**WHAT THE TASK ASKS:** Check each line of the material that follows, and copy those holding the string "color".

**PROVIDED RECORDS:**

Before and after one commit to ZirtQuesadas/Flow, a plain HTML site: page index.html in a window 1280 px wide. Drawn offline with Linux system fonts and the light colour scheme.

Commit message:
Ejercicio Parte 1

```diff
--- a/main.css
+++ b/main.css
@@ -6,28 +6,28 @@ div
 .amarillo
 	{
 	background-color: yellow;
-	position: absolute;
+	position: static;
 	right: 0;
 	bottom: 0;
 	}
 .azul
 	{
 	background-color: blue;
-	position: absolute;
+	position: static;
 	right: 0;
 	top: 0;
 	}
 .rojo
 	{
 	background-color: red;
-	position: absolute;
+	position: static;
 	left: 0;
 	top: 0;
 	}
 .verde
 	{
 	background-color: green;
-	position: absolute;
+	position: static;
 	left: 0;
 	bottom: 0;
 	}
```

**WRITTEN REPLY:**
 	background-color: yellow;
 	background-color: blue;
 	background-color: red;
 	background-color: green;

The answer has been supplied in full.